The Celts called the harvest the end of the year, and every Autumn feels like that to me. More than Julian/Gregorian New Years eve with its light-candles-in-the-dark, Fall seems a time to reflect on the preceding months; to let the shadows linger and the darkness wash across the countryside. This year the bees are hiding and the rain has returned at last I think back to a year ago and a lot of the stuff I have left out of this blog rather intentionally. In general my opinion of whining and navel-gazing is pretty low, but despite that there is a lesson in all this that bears going down that road. Just as far as I must but no more, so bear with me.
This fine Fall lands me in Astoria Oregon. One of my favorite coastal towns it is both artsy and gritty. Tourism and trade are deeply entwined in this towns past and to this days cute stores and rubber-boot-clad workers are equally evident, bars both trendy and gritty line the streets where sailors have come ashore after long voyages for just shy of two centuries. heading out to the hills on bicycle after work I puff and chug my way along the aging duffer on a bicycle; I too have become a northwest cliché along with the tourists and fisher-people. Cycling is slow work, if you are me, which allows reflection. The sun slips between holes in clouds and long light comes off the water of the James River dancing on the trees. Deer startle while eating apples in abandoned orchards and hop up the hills and away. The only sound the steady ship of my slightly-maladjusted derailleur.
A year ago somehow old age had found me and was making up for lost time; exhaustion, aches and pains were constant companions. The Doctor kept drawing blood and testing vague issues without conclusion and all I seemed to want to do was sleep. Arthritis, knee issues and the like. My daughter was not-yet six and I found myself letting go of being at her college graduation and shooting for her High School walk. The idea of missing my daughter’s adulthood hurt, but it was not as though as I could rail against anything; my life has been full and varied and most of the damage of my existence has been self-inflicted. With no particular crisis to fight or rail against it had more of a clock-winding-down feel by Samhain that settled toward resignation. “This is it” was the thought, “Enjoy what you have got.”
Now before you all (all dozen of you) get weepy, I will tell you that often in life there are simple answers to seemingly insurmountable problems. The answer to all my ills was pretty simple; I needed to listen to my wife. She kept telling me the issue, saying talk to your doctor about it and I resisted; out of stubbornness, a desire to not be my mother, I don’t know. Somewhere in a work morning, stumbling around unable to see or feel, moving by force of will more than any healthy biological process it dawned on me that if pride is a poor reason to live, it is an even worse excuse for dying.
Appointment set, condition determined, treatment proscribed, all in a matter of weeks. And just as surely as the unwinding had gone the rewinding started; sleep cured all the ills that plagued me. knees recovered, arthritis subsided, blood normal. Day one was better, now day one-hundred-ninety-odd I pedaled my way through 25 miles of coastal hills at a speed I would have never imagined possible a year ago.
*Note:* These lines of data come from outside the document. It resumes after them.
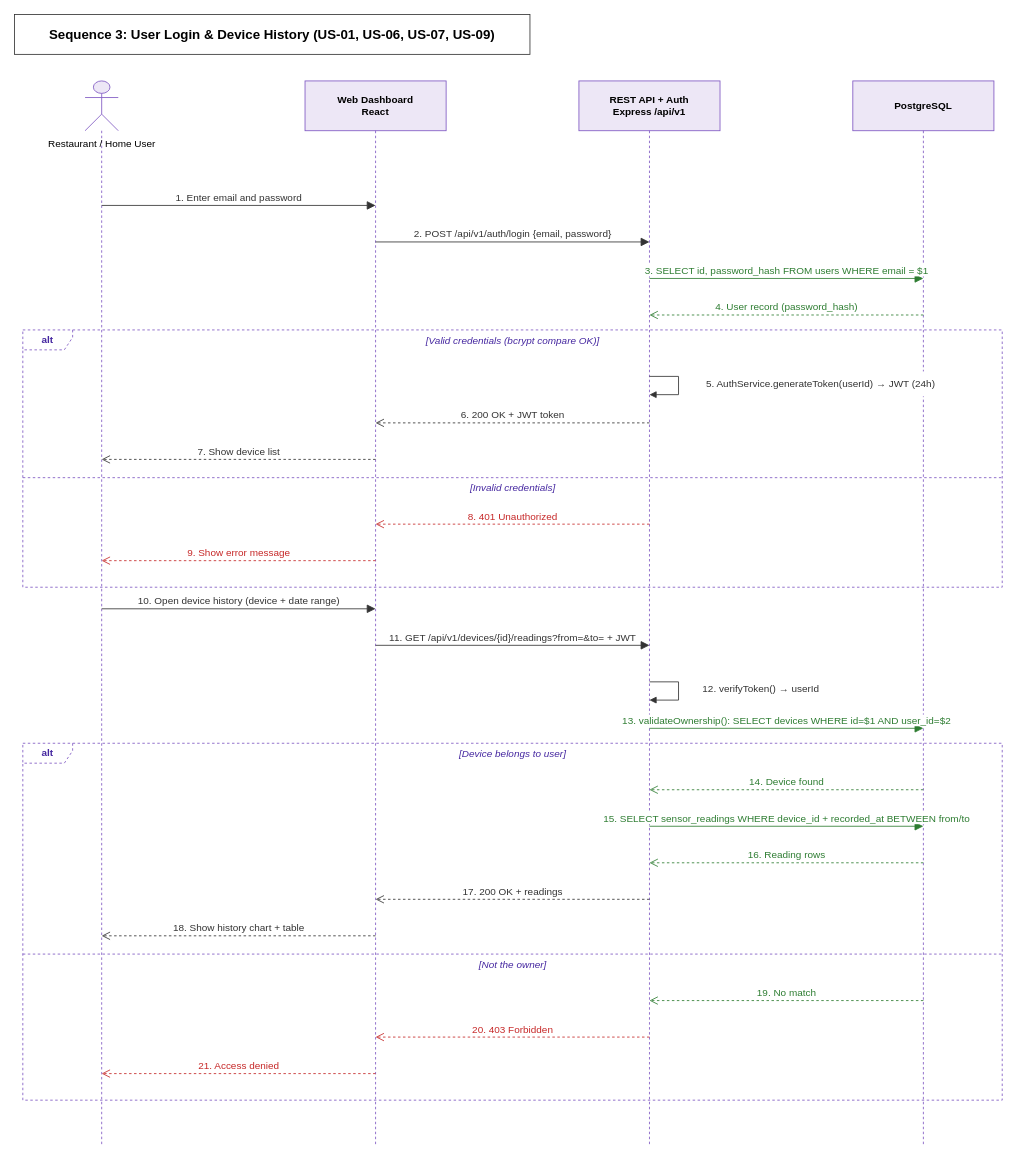
Earlier version of the draw.io diagram docs/diagrams/seq-3-login-history.drawio (abdularhman2341/air-quality-monitoring-system). Source tidied: cells renumbered, new cells numbered last; positions are measured from the earlier drawing's top-left corner, leaving out a move shared by most shapes. Both pictures are drawn from the tidied source at 83%, with x=0, y=0 at pixel (14, 14).
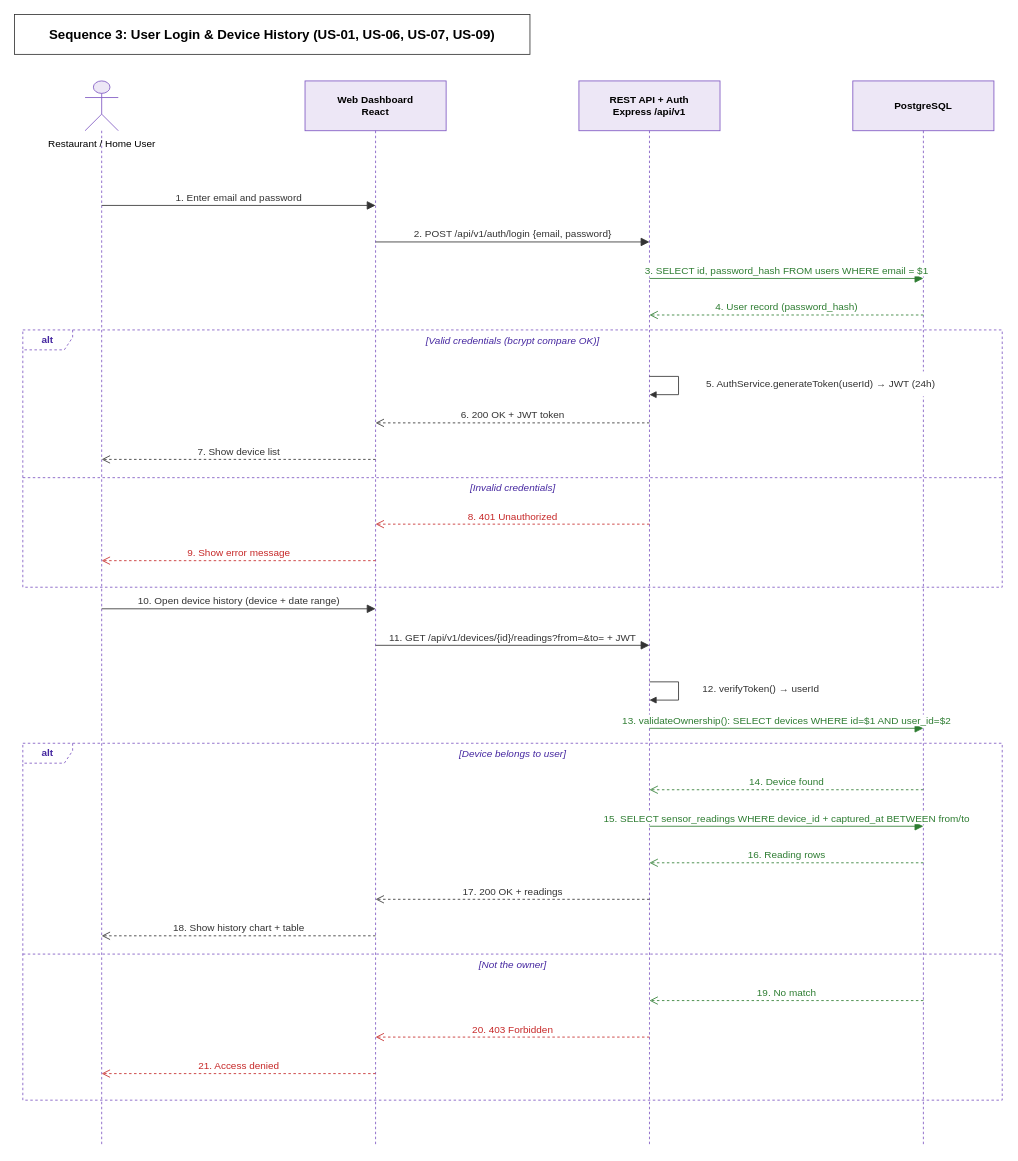
The same page after the edit.

Change to the diagram source:
```diff
@@
-    <mxCell id="27" value="15. SELECT sensor_readings WHERE device_id + recorded_at BETWEEN from/to" style="fontFamily=Helvetica;html=1;verticalAlign=bottom;labelBackgroundColor=#FFFFFF;fontSize=12;strokeColor=#2E7D32;fontColor=#2E7D32;endSize=8;endArrow=block;endFill=1;" parent="1" edge="1">
+    <mxCell id="27" value="15. SELECT sensor_readings WHERE device_id + captured_at BETWEEN from/to" style="fontFamily=Helvetica;html=1;verticalAlign=bottom;labelBackgroundColor=#FFFFFF;fontSize=12;strokeColor=#2E7D32;fontColor=#2E7D32;endSize=8;endArrow=block;endFill=1;" parent="1" edge="1">
       <mxGeometry relative="1" as="geometry">
         <mxPoint x="765" y="978" as="sourcePoint" />
         <mxPoint x="1095" y="978" as="targetPoint" />
       </mxGeometry>
     </mxCell>
```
Out along the coast the ocean peaked through the trees as farms, fields and livestock grazed on dry fall grass. The stiff onshore breeze pushed me and I pushed back panting and sweating up hill after hill. Gliding back to town at dusk to the lights reflecting off the water, ships gliding by up the River to Portland in seem silent at a distance.
I have avoided all of this because it feels as though I am admitting weakness and obsessing over health issues (“disease-a-logging” I call it); both habits that irk me in others. A person may however, engage in any number of bad things for a good cause, and my cause is this: men do not be stubborn, advocate for your own health and most of all, if you want a long and happy existence:
Listen to your wife.
It isn’t nagging, you really just weren’t paying attention last time she said it. Find new and interesting ways to be stubborn and irrational, ones that won’t kill you.